*** Begin section ***

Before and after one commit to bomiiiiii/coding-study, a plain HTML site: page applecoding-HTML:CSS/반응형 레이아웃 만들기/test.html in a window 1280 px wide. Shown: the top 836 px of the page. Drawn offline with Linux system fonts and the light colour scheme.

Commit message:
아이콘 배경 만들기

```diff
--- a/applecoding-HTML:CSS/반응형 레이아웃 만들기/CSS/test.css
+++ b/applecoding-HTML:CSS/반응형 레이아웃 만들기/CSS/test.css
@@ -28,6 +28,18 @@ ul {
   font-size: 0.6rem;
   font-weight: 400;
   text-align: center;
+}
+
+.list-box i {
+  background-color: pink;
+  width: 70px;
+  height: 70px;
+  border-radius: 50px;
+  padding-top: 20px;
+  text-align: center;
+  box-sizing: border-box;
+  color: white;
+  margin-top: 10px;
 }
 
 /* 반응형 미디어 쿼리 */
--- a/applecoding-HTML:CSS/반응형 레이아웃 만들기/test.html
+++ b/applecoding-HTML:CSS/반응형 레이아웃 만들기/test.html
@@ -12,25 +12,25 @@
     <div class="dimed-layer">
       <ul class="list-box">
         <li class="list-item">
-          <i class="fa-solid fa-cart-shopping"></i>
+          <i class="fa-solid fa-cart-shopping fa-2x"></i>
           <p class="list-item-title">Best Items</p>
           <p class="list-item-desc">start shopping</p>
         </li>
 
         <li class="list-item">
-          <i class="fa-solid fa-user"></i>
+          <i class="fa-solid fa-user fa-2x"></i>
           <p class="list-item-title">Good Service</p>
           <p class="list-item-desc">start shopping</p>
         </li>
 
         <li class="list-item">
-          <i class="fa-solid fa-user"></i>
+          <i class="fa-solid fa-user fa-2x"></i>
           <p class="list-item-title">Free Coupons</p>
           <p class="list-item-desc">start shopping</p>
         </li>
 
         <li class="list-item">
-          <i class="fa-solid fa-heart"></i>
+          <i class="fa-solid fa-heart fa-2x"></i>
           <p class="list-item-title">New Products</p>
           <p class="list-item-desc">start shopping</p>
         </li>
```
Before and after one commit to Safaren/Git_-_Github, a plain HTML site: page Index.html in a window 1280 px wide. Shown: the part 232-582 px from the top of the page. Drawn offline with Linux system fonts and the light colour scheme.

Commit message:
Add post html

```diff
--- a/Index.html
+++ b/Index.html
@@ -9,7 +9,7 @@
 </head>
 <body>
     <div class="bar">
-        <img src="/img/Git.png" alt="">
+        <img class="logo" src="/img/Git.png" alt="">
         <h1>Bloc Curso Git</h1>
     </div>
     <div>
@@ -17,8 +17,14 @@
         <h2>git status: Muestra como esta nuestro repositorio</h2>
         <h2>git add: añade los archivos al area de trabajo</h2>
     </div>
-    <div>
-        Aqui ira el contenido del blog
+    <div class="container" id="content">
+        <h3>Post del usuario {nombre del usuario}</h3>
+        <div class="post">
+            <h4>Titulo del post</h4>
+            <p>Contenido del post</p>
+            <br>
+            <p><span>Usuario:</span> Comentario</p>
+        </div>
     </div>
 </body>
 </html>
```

*** End section ***

WORK REQUIRED — Your reply should hold every line from the data that contains "solid", copied in full.

RESPONSE AREA —
-          <i class="fa-solid fa-cart-shopping"></i>
+          <i class="fa-solid fa-cart-shopping fa-2x"></i>
-          <i class="fa-solid fa-user"></i>
+          <i class="fa-solid fa-user fa-2x"></i>
-          <i class="fa-solid fa-user"></i>
+          <i class="fa-solid fa-user fa-2x"></i>
-          <i class="fa-solid fa-heart"></i>
+          <i class="fa-solid fa-heart fa-2x"></i>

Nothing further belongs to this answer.